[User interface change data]
-------
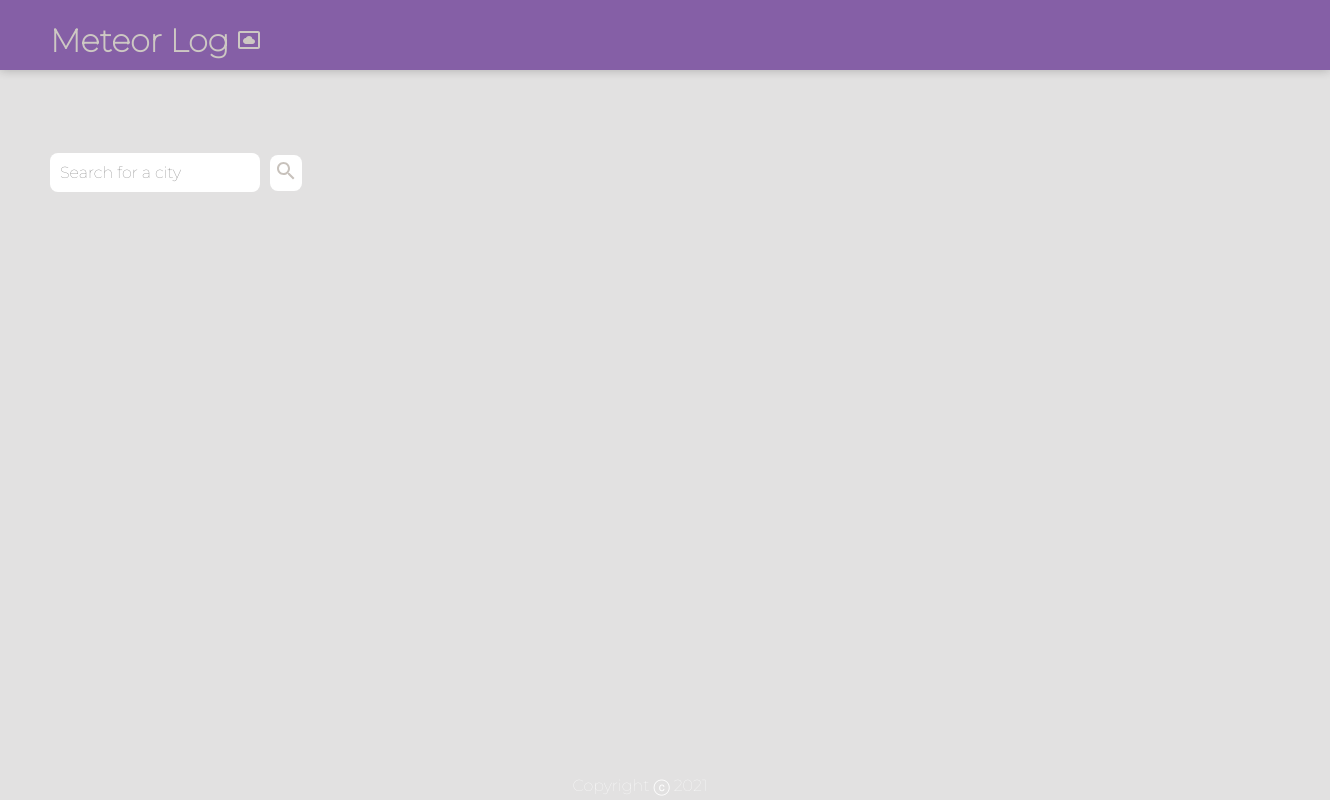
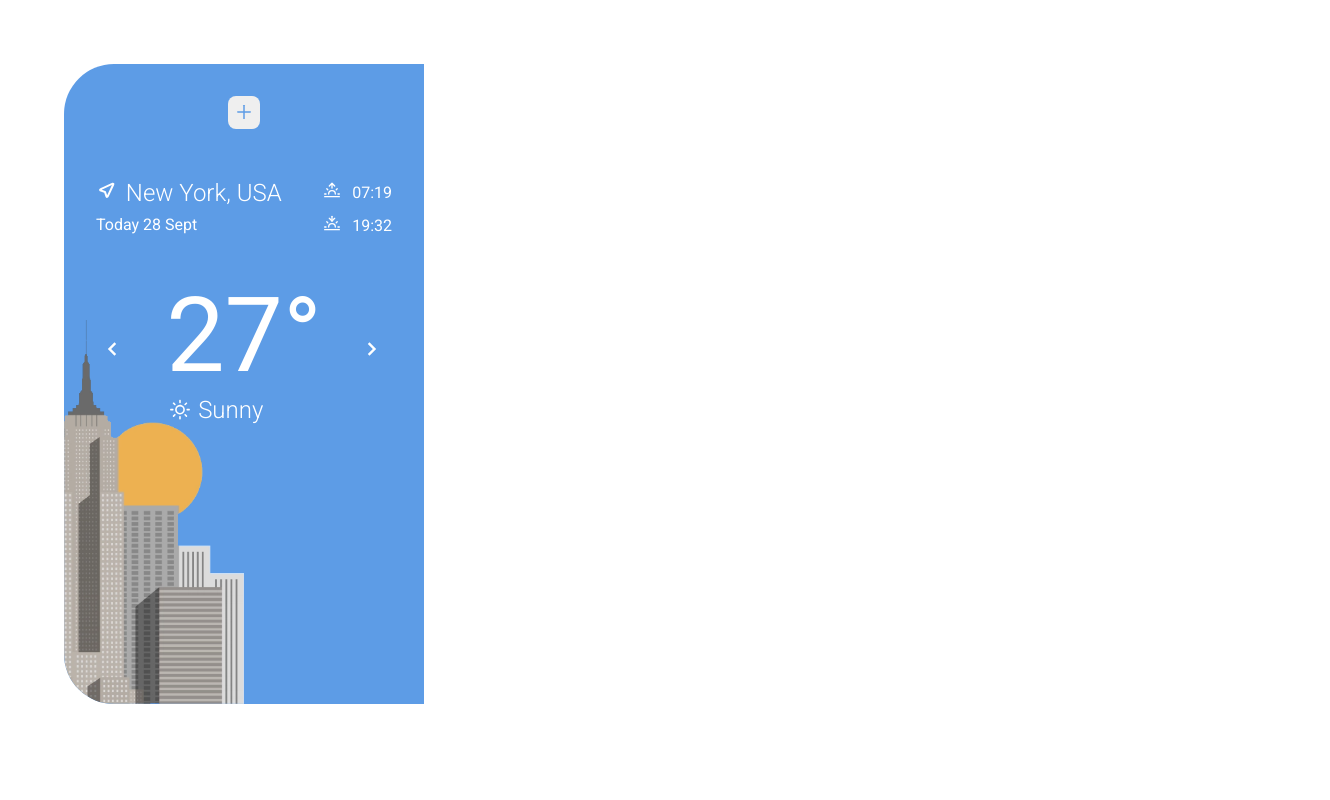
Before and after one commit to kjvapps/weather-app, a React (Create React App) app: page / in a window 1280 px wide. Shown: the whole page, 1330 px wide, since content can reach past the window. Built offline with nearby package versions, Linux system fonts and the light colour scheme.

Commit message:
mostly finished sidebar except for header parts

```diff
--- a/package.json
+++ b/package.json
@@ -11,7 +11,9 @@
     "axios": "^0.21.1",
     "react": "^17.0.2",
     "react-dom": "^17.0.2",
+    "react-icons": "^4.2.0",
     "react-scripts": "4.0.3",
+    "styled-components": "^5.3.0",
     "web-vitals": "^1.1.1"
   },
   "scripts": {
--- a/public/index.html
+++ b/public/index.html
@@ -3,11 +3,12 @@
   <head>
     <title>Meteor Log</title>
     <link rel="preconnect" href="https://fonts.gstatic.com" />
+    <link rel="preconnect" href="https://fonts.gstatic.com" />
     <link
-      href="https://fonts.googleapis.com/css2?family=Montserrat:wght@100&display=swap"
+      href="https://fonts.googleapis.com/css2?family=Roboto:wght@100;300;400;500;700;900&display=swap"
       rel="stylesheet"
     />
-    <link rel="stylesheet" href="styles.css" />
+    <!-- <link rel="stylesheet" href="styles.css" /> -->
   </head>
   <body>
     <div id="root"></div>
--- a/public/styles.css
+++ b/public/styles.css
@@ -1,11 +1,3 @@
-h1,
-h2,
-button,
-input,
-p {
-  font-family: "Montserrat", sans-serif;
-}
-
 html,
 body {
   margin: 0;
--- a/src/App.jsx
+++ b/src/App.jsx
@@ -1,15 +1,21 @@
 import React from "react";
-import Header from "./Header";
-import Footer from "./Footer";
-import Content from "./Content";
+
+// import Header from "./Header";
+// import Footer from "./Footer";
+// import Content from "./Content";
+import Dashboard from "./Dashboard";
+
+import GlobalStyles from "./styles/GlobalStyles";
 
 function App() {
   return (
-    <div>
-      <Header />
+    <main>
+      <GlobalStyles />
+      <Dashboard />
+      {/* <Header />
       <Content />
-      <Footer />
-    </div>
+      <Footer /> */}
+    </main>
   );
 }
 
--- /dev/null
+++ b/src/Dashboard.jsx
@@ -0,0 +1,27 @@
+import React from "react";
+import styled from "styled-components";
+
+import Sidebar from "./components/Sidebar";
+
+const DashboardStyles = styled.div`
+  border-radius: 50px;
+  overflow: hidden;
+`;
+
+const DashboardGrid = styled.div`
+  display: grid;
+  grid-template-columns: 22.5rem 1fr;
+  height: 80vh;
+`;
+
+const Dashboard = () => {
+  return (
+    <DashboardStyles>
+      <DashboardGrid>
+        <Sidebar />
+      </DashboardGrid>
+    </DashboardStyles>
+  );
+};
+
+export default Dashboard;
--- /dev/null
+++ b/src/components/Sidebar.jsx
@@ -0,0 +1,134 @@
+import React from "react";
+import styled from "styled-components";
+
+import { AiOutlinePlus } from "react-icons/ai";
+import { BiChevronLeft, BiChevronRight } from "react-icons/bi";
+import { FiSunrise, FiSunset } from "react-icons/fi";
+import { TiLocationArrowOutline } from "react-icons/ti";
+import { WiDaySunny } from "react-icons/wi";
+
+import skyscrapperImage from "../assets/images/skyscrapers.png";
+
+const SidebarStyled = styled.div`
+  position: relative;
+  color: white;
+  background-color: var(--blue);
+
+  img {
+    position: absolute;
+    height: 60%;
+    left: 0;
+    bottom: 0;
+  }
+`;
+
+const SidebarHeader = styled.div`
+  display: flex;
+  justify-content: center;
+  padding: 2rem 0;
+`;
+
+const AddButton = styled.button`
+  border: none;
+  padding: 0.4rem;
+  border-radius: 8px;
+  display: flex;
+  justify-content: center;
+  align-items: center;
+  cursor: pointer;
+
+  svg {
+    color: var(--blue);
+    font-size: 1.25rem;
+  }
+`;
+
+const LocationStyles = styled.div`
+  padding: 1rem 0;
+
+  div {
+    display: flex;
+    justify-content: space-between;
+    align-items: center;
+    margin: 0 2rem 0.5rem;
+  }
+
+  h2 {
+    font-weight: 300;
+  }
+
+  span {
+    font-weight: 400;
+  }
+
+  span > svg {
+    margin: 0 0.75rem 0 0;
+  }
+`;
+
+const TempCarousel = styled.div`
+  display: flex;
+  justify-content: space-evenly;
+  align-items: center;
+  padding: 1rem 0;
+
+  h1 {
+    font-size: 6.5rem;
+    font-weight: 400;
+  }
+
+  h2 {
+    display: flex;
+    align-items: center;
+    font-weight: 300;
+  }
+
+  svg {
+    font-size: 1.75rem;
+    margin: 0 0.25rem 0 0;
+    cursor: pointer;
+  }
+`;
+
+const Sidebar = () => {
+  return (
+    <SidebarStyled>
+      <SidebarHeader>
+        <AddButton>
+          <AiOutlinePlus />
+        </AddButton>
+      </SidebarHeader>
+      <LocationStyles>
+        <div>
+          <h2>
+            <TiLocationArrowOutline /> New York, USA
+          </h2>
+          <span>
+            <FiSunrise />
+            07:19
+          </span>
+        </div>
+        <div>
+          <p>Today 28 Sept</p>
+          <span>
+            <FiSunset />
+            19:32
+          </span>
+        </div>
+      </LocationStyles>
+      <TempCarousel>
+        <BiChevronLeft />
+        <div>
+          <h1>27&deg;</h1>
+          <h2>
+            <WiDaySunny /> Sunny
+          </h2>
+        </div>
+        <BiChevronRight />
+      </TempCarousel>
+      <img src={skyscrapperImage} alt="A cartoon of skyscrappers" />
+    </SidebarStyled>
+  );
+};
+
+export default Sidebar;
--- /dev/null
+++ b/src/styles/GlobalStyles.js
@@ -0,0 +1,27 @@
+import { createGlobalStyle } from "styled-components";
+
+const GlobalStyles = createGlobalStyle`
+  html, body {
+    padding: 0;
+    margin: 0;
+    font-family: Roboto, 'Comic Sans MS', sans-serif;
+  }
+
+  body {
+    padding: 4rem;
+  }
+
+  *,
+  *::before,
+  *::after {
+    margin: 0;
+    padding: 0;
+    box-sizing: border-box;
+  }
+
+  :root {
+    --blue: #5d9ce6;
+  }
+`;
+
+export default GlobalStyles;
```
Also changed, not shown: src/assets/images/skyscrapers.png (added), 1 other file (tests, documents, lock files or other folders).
-------
• **What you are asked to do**: Copy each entry exactly as written. Pictures do not belong in the copy.

• **Result of this exercise**:
Before and after one commit to kjvapps/weather-app, a React (Create React App) app: page / in a window 1280 px wide. Shown: the whole page, 1330 px wide, since content can reach past the window. Built offline with nearby package versions, Linux system fonts and the light colour scheme.

Commit message:
mostly finished sidebar except for header parts

```diff
--- a/package.json
+++ b/package.json
@@ -11,7 +11,9 @@
     "axios": "^0.21.1",
     "react": "^17.0.2",
     "react-dom": "^17.0.2",
+    "react-icons": "^4.2.0",
     "react-scripts": "4.0.3",
+    "styled-components": "^5.3.0",
     "web-vitals": "^1.1.1"
   },
   "scripts": {
--- a/public/index.html
+++ b/public/index.html
@@ -3,11 +3,12 @@
   <head>
     <title>Meteor Log</title>
     <link rel="preconnect" href="https://fonts.gstatic.com" />
+    <link rel="preconnect" href="https://fonts.gstatic.com" />
     <link
-      href="https://fonts.googleapis.com/css2?family=Montserrat:wght@100&display=swap"
+      href="https://fonts.googleapis.com/css2?family=Roboto:wght@100;300;400;500;700;900&display=swap"
       rel="stylesheet"
     />
-    <link rel="stylesheet" href="styles.css" />
+    <!-- <link rel="stylesheet" href="styles.css" /> -->
   </head>
   <body>
     <div id="root"></div>
--- a/public/styles.css
+++ b/public/styles.css
@@ -1,11 +1,3 @@
-h1,
-h2,
-button,
-input,
-p {
-  font-family: "Montserrat", sans-serif;
-}
-
 html,
 body {
   margin: 0;
--- a/src/App.jsx
+++ b/src/App.jsx
@@ -1,15 +1,21 @@
 import React from "react";
-import Header from "./Header";
-import Footer from "./Footer";
-import Content from "./Content";
+
+// import Header from "./Header";
+// import Footer from "./Footer";
+// import Content from "./Content";
+import Dashboard from "./Dashboard";
+
+import GlobalStyles from "./styles/GlobalStyles";
 
 function App() {
   return (
-    <div>
-      <Header />
+    <main>
+      <GlobalStyles />
+      <Dashboard />
+      {/* <Header />
       <Content />
-      <Footer />
-    </div>
+      <Footer /> */}
+    </main>
   );
 }
 
--- /dev/null
+++ b/src/Dashboard.jsx
@@ -0,0 +1,27 @@
+import React from "react";
+import styled from "styled-components";
+
+import Sidebar from "./components/Sidebar";
+
+const DashboardStyles = styled.div`
+  border-radius: 50px;
+  overflow: hidden;
+`;
+
+const DashboardGrid = styled.div`
+  display: grid;
+  grid-template-columns: 22.5rem 1fr;
+  height: 80vh;
+`;
+
+const Dashboard = () => {
+  return (
+    <DashboardStyles>
+      <DashboardGrid>
+        <Sidebar />
+      </DashboardGrid>
+    </DashboardStyles>
+  );
+};
+
+export default Dashboard;
--- /dev/null
+++ b/src/components/Sidebar.jsx
@@ -0,0 +1,134 @@
+import React from "react";
+import styled from "styled-components";
+
+import { AiOutlinePlus } from "react-icons/ai";
+import { BiChevronLeft, BiChevronRight } from "react-icons/bi";
+import { FiSunrise, FiSunset } from "react-icons/fi";
+import { TiLocationArrowOutline } from "react-icons/ti";
+import { WiDaySunny } from "react-icons/wi";
+
+import skyscrapperImage from "../assets/images/skyscrapers.png";
+
+const SidebarStyled = styled.div`
+  position: relative;
+  color: white;
+  background-color: var(--blue);
+
+  img {
+    position: absolute;
+    height: 60%;
+    left: 0;
+    bottom: 0;
+  }
+`;
+
+const SidebarHeader = styled.div`
+  display: flex;
+  justify-content: center;
+  padding: 2rem 0;
+`;
+
+const AddButton = styled.button`
+  border: none;
+  padding: 0.4rem;
+  border-radius: 8px;
+  display: flex;
+  justify-content: center;
+  align-items: center;
+  cursor: pointer;
+
+  svg {
+    color: var(--blue);
+    font-size: 1.25rem;
+  }
+`;
+
+const LocationStyles = styled.div`
+  padding: 1rem 0;
+
+  div {
+    display: flex;
+    justify-content: space-between;
+    align-items: center;
+    margin: 0 2rem 0.5rem;
+  }
+
+  h2 {
+    font-weight: 300;
+  }
+
+  span {
+    font-weight: 400;
+  }
+
+  span > svg {
+    margin: 0 0.75rem 0 0;
+  }
+`;
+
+const TempCarousel = styled.div`
+  display: flex;
+  justify-content: space-evenly;
+  align-items: center;
+  padding: 1rem 0;
+
+  h1 {
+    font-size: 6.5rem;
+    font-weight: 400;
+  }
+
+  h2 {
+    display: flex;
+    align-items: center;
+    font-weight: 300;
+  }
+
+  svg {
+    font-size: 1.75rem;
+    margin: 0 0.25rem 0 0;
+    cursor: pointer;
+  }
+`;
+
+const Sidebar = () => {
+  return (
+    <SidebarStyled>
+      <SidebarHeader>
+        <AddButton>
+          <AiOutlinePlus />
+        </AddButton>
+      </SidebarHeader>
+      <LocationStyles>
+        <div>
+          <h2>
+            <TiLocationArrowOutline /> New York, USA
+          </h2>
+          <span>
+            <FiSunrise />
+            07:19
+          </span>
+        </div>
+        <div>
+          <p>Today 28 Sept</p>
+          <span>
+            <FiSunset />
+            19:32
+          </span>
+        </div>
+      </LocationStyles>
+      <TempCarousel>
+        <BiChevronLeft />
+        <div>
+          <h1>27&deg;</h1>
+          <h2>
+            <WiDaySunny /> Sunny
+          </h2>
+        </div>
+        <BiChevronRight />
+      </TempCarousel>
+      <img src={skyscrapperImage} alt="A cartoon of skyscrappers" />
+    </SidebarStyled>
+  );
+};
+
+export default Sidebar;
--- /dev/null
+++ b/src/styles/GlobalStyles.js
@@ -0,0 +1,27 @@
+import { createGlobalStyle } from "styled-components";
+
+const GlobalStyles = createGlobalStyle`
+  html, body {
+    padding: 0;
+    margin: 0;
+    font-family: Roboto, 'Comic Sans MS', sans-serif;
+  }
+
+  body {
+    padding: 4rem;
+  }
+
+  *,
+  *::before,
+  *::after {
+    margin: 0;
+    padding: 0;
+    box-sizing: border-box;
+  }
+
+  :root {
+    --blue: #5d9ce6;
+  }
+`;
+
+export default GlobalStyles;
```
Also changed, not shown: src/assets/images/skyscrapers.png (added), 1 other file (tests, documents, lock files or other folders).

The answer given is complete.